**Work to be completed**: Scan the data below. Pull out each line where "changed" occurs.

**Exercise data**:
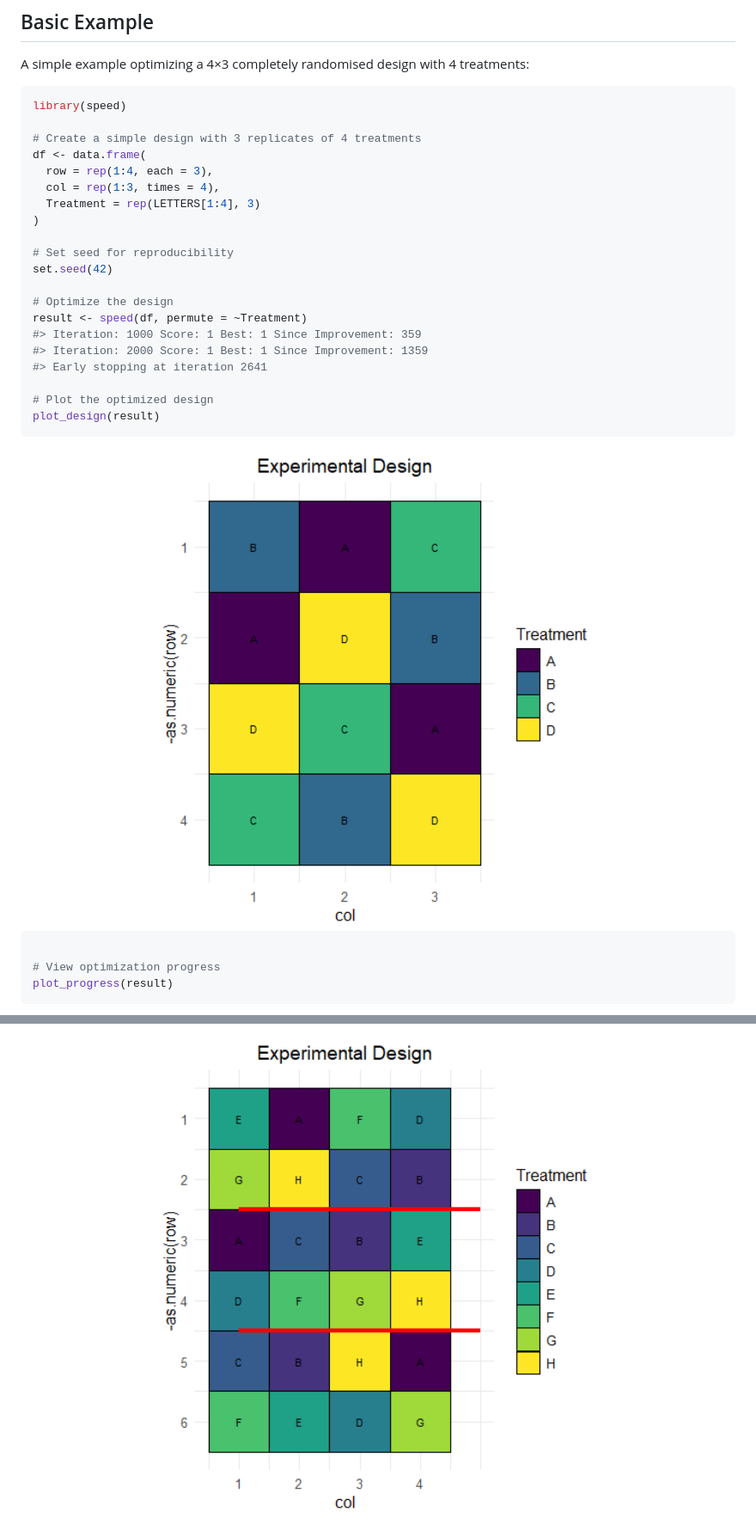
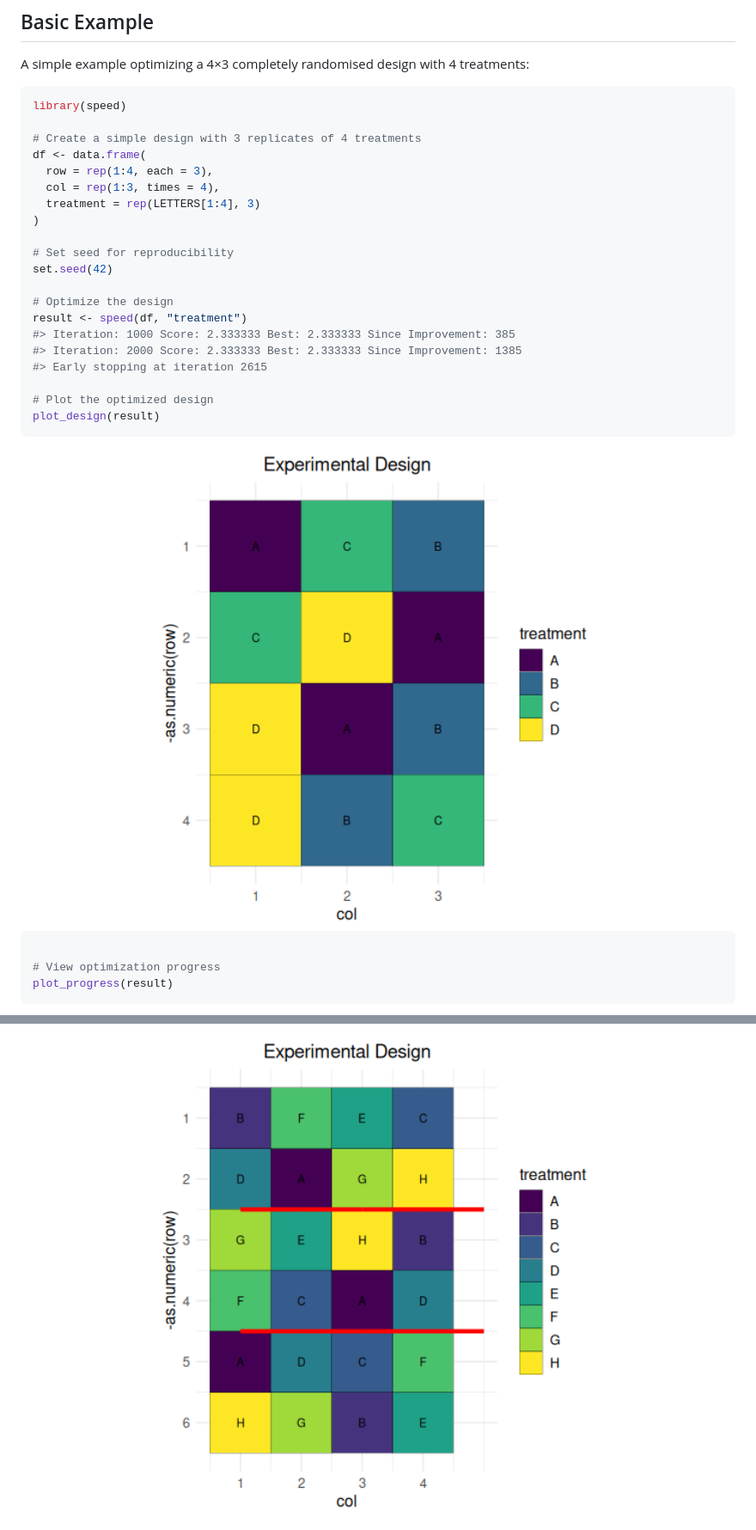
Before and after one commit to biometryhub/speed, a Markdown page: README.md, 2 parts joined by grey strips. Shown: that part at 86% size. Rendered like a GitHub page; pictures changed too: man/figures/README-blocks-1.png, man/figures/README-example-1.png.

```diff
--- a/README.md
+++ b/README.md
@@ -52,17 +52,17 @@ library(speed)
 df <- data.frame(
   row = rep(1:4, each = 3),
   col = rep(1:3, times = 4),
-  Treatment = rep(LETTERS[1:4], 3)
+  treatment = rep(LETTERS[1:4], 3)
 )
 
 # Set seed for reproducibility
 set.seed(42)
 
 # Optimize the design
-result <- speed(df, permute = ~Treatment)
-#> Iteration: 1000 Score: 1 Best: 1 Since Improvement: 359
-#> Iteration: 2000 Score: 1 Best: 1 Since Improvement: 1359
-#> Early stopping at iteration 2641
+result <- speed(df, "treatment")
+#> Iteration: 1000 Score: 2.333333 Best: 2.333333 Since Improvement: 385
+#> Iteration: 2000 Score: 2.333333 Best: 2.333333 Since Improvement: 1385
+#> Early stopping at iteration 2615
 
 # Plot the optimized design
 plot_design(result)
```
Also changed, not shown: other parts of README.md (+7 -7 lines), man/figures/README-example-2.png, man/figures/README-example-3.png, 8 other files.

**Response**:
Before and after one commit to biometryhub/speed, a Markdown page: README.md, 2 parts joined by grey strips. Shown: that part at 86% size. Rendered like a GitHub page; pictures changed too: man/figures/README-blocks-1.png, man/figures/README-example-1.png.
Also changed, not shown: other parts of README.md (+7 -7 lines), man/figures/README-example-2.png, man/figures/README-example-3.png, 8 other files.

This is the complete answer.